For some reason, we human beings have a real problem with the concept of intrinsic human value. If a group of people doesn’t look like us, or has different customs, or lacks some of our abilities, we think it’s obvious they’re not truly human. Have we ever been right about this? Ever?For most Europeans the Aborigines were simply something that was in the way—“one of the natural hazards,” as the scientist and natural historian Tim Flannery has described it. It helped to regard them as essentially subhuman, a view that persisted well into the twentieth century. As recently as the early 1960s, as John Pilger notes, Queensland schools were using a textbook that likened Aborigines to “feral jungle creatures”…. Such was the marginalization of the native peoples that until 1967 the federal government did not even include them in national censuses—did not, in other words, count them as people.In Taming the Great South Land William J. Lines details examples of the most appalling cruelty by settlers toward the natives—of Aborigines butchered for dog food;…of another chased up a tree and tormented from below with rifle shots…. What is perhaps most shocking is how casually so much of this was done, and at all levels of society. In an 1839 history of Tasmania, written by a visitor named Melville, the author relates how he went out one day with “a respectable young gentleman” to hunt kangaroos. As they rounded a bend, the young gentleman spied a form crouched in hiding behind a fallen tree.

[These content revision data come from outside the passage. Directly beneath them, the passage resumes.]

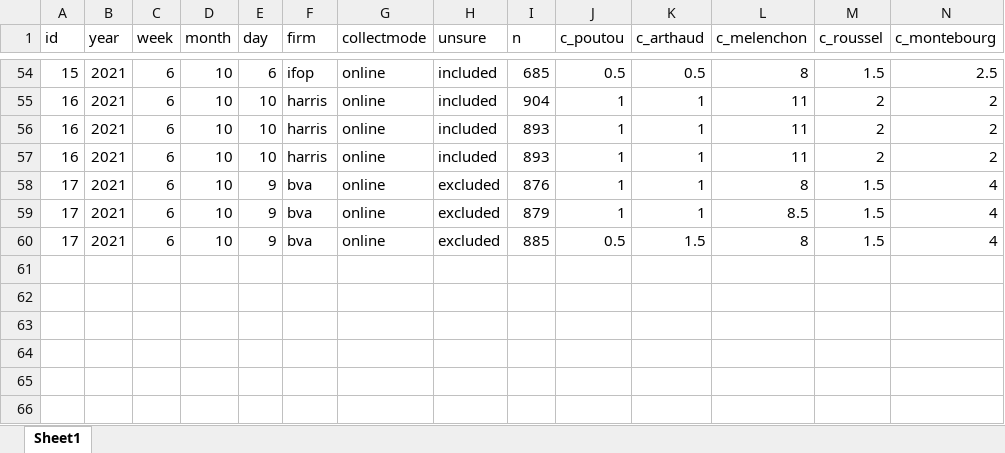
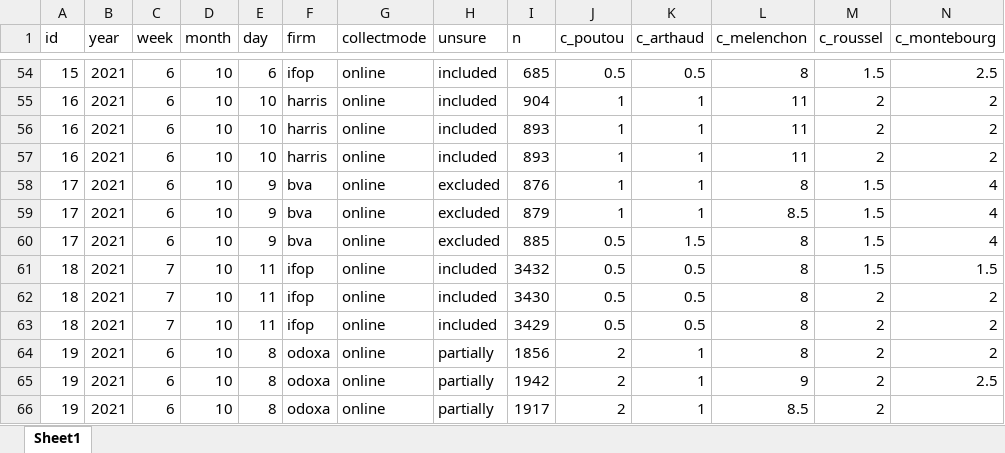
Before and after one commit to flavienganter/polls-2022-election, an Excel workbook: PollsData.xlsx, sheet Sheet1, drawn as a sheet; only a part is shown, gaps mark what is left out; values as stored, in another font and other column widths than the file's, no borders; rows hold the shown columns only; the diff names each change by its address in the sheet, - before the commit and + after, or states it on an @@ line.

Commit message:
update with odoxa and ifop polls, 10/15

```diff
--- a/PollsData.xlsx (sheet Sheet1)
+++ b/PollsData.xlsx (sheet Sheet1)
+row 61: 18 | 2021 | 7 | 10 | 11 | ifop | online | included | 3432 | 0.5 | 0.5 | 8 | 1.5 | 1.5
+row 62: 18 | 2021 | 7 | 10 | 11 | ifop | online | included | 3430 | 0.5 | 0.5 | 8 | 2 | 2
+row 63: 18 | 2021 | 7 | 10 | 11 | ifop | online | included | 3429 | 0.5 | 0.5 | 8 | 2 | 2
+row 64: 19 | 2021 | 6 | 10 | 8 | odoxa | online | partially | 1856 | 2 | 1 | 8 | 2 | 2
+row 65: 19 | 2021 | 6 | 10 | 8 | odoxa | online | partially | 1942 | 2 | 1 | 9 | 2 | 2.5
+row 66: 19 | 2021 | 6 | 10 | 8 | odoxa | online | partially | 1917 | 2 | 1 | 8.5 | 2
```
Also changed, not shown: 1 other file.
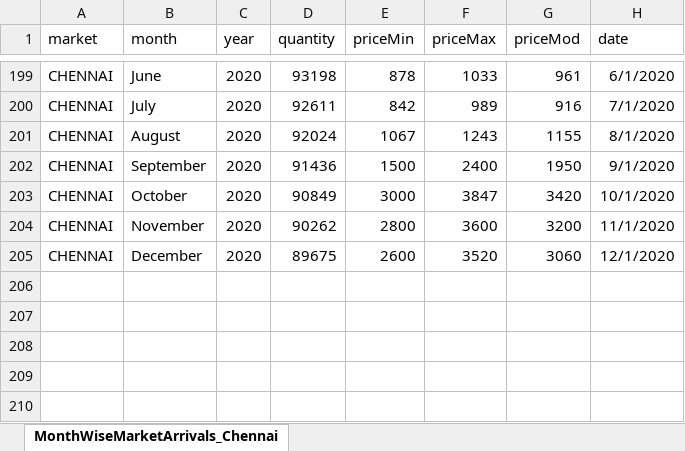
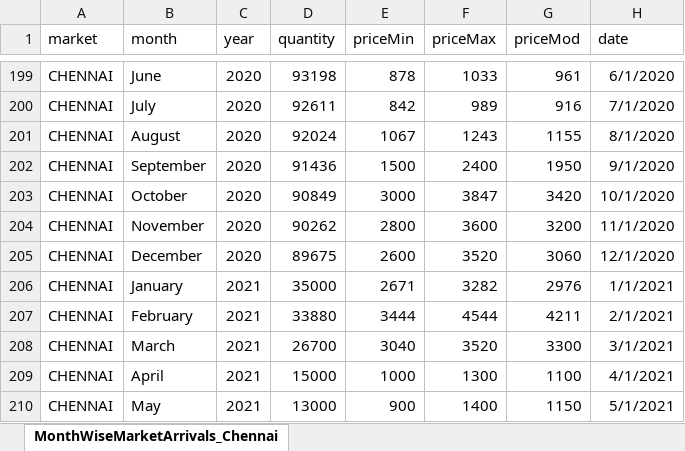
Before and after one commit to Kanish18/Onion-price-forecasting-and-supply-chain-analytics, an Excel workbook: Onion price forecasting/MonthWiseMarketArrivals_ChennaiClean.xlsx, sheet MonthWiseMarketArrivals_Chennai, drawn as a sheet; only a part is shown, gaps mark what is left out; values as stored, in another font and other column widths than the file's, no borders; the diff names each change by its address in the sheet, - before the commit and + after, or states it on an @@ line.

Commit message:
Updated the dataset

```diff
--- a/Onion price forecasting/MonthWiseMarketArrivals_ChennaiClean.xlsx (sheet MonthWiseMarketArrivals_Chennai)
+++ b/Onion price forecasting/MonthWiseMarketArrivals_ChennaiClean.xlsx (sheet MonthWiseMarketArrivals_Chennai)
+row 206: CHENNAI | January | 2021 | 35000 | 2671 | 3282 | 2976 | 1/1/2021
+row 207: CHENNAI | February | 2021 | 33880 | 3444 | 4544 | 4211 | 2/1/2021
+row 208: CHENNAI | March | 2021 | 26700 | 3040 | 3520 | 3300 | 3/1/2021
+row 209: CHENNAI | April | 2021 | 15000 | 1000 | 1300 | 1100 | 4/1/2021
+row 210: CHENNAI | May | 2021 | 13000 | 900 | 1400 | 1150 | 5/1/2021
```
Also changed, not shown: 7 other files.
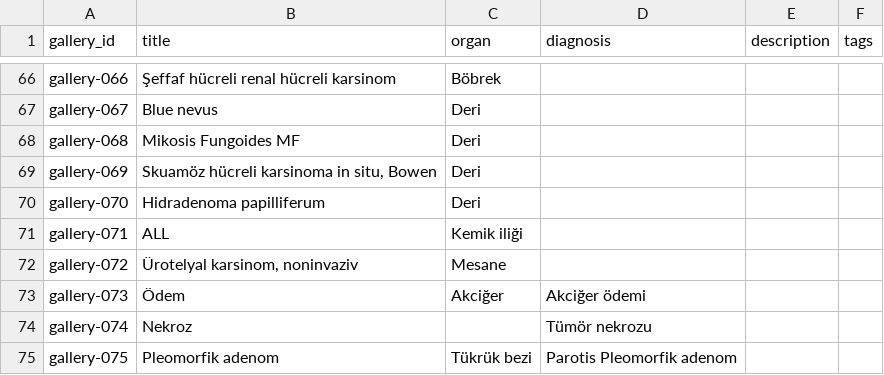
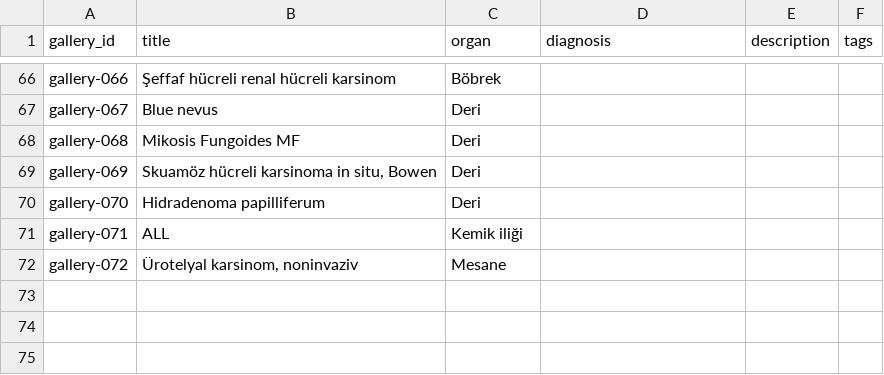
Before and after one commit to patolojipratik/galeri, a CSV file: slayt_bilgileri.csv, drawn as a sheet; only a part is shown, gaps mark what is left out; the diff names each change by its address in the sheet, - before the commit and + after, or states it on an @@ line.

```diff
--- a/slayt_bilgileri.csv
+++ b/slayt_bilgileri.csv
-row 73: gallery-073 | Ödem | Akciğer | Akciğer ödemi
-row 74: gallery-074 | Nekroz |  | Tümör nekrozu
-row 75: gallery-075 | Pleomorfik adenom | Tükrük bezi | Parotis Pleomorfik adenom
```
Also changed, not shown: 4 other files.
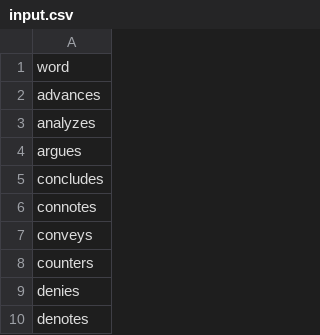
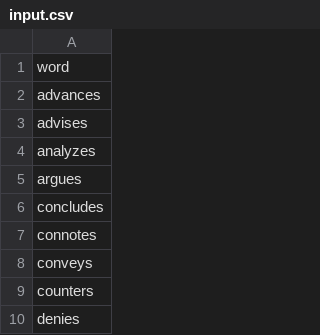
Before and after one commit to snowy615/english-vocab-counter, a CSV file: input.csv, drawn as a sheet; only a part is shown; the shorter side is filled out with more unchanged rows; the diff names each change by its address in the sheet, - before the commit and + after, or states it on an @@ line.

```diff
--- a/input.csv
+++ b/input.csv
+row 3: advises
```
Also changed, not shown: vocab.csv, 1 other file.
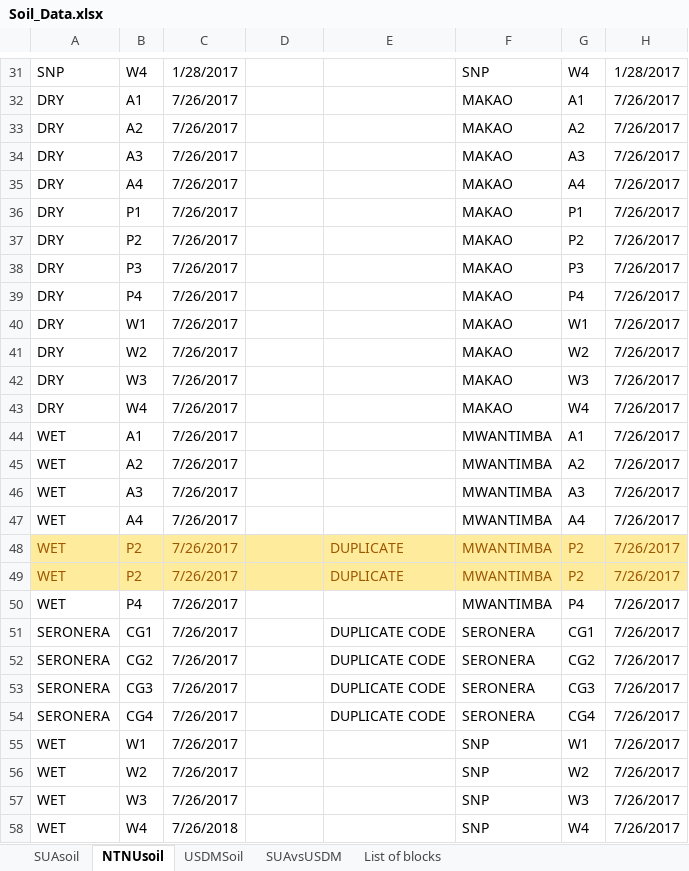
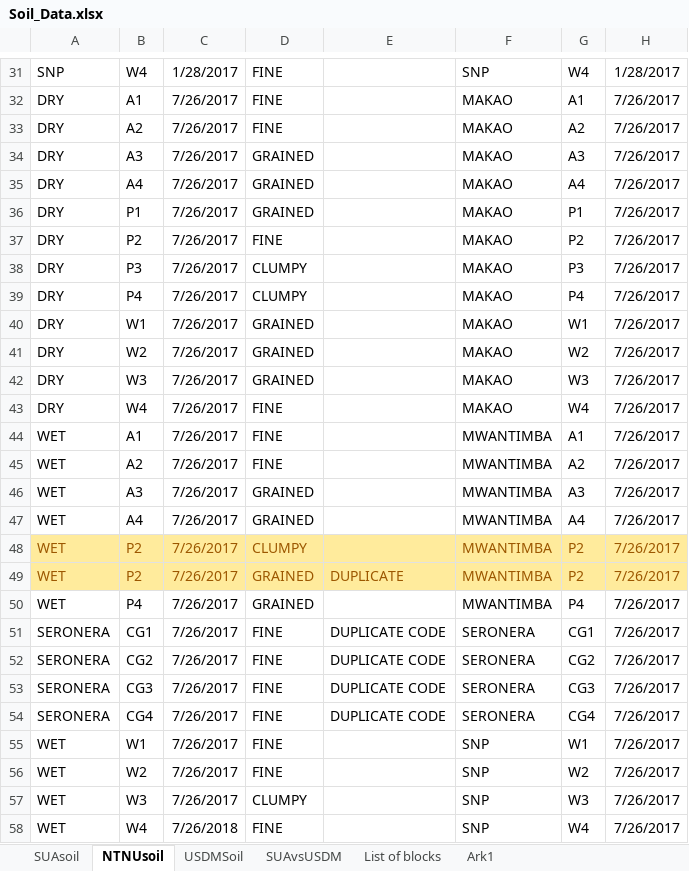
Before and after one commit to JamesDMSpeed/AfricanBioServices-Vegetation-and-soils, an Excel workbook: Termites/Soil_Data.xlsx, sheet NTNUsoil, drawn as a sheet; only a part is shown, gaps mark what is left out; values as stored, in another font and other column widths than the file's, no borders; the diff covers the shown part only; the diff names each change by its address in the sheet, - before the commit and + after, or states it on an @@ line.

```diff
--- a/Termites/Soil_Data.xlsx (sheet NTNUsoil)
+++ b/Termites/Soil_Data.xlsx (sheet NTNUsoil)
+sheet tab: Ark1
-D31:D33: (empty)
+D31:D33: FINE
-D34:D36: (empty)
+D34:D36: GRAINED
-D37: (empty)
+D37: FINE
-D38:D39: (empty)
+D38:D39: CLUMPY
-D40:D42: (empty)
+D40:D42: GRAINED
-D43:D45: (empty)
+D43:D45: FINE
-D46:D47: (empty)
+D46:D47: GRAINED
-D48: (empty)
+D48: CLUMPY
-E48: DUPLICATE
+E48: (empty)
-D49:D50: (empty)
+D49:D50: GRAINED
-D51:D56: (empty)
+D51:D56: FINE
-D57: (empty)
+D57: CLUMPY
-D58: (empty)
+D58: FINE
```
Also changed, not shown: 28 edited cells elsewhere in this sheet.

Stepping over to investigate and “finding it only to be a native,” the appalled Melville wrote, the gentleman lifted the muzzle to the native’s breast “and shot him dead on the spot.”
Such behavior was virtually never treated as a crime—indeed was sometimes officially countenanced. In 1805 the acting judge advocate for New South Wales, the most senior judicial figure in the land, declared that Aborigines had not the discipline or mental capacity for courtroom proceedings; rather than plague the courts with their grievances, settlers were instructed to track down the offending natives and “inflict such punishment as they may merit”—as open an invitation to genocide as can be found in English law…. Sometimes, under the pretense of compassion, Aborigines were offered food that had been dosed with poison (pp 187-188).Subhuman, not counted as people, openly and casually killed because they were “in the way.” This is what human beings do to other human beings. The group of people being disposed of might change from century to century and place to place, but the reasoning used against them remains the same: they don’t look like us, they can’t do what we do, they’re not fully human.In Australia in the 1800s, there was a culturally accepted standard for qualifying as a human being, and the Aborigines didn’t meet it. When, for the first time, white people were convicted and hanged for slaughtering a group of them, “two of the accused protested, with evident sincerity, that they hadn’t known killing Aborigines was illegal” (p. 189).How is it possible they didn’t know they were committing murder? Can you see our capacity for deceiving ourselves when it comes to the subject of which human beings are "truly human"? After all the evidence of our past egregious failures, why would any of us trust ourselves to set a line defining who’s in and who’s out? And yet, we do. We are.We always recognize the horror of defining human beings out of the human family after the fact, once we no longer have anything to gain by oppressing those particular people. But how can we prevent these atrocities from occurring in the first place? How can we end the one we’re in the middle of? We have to recognize and then fight the human tendency we have to deny the value of people who are different from us. We have to teach intrinsic human value—the value of every human being, regardless of his looks, his size, or his ability—because our selfish drive to remove people who are “in our way” prevents us from naturally seeing and accepting universal human rights.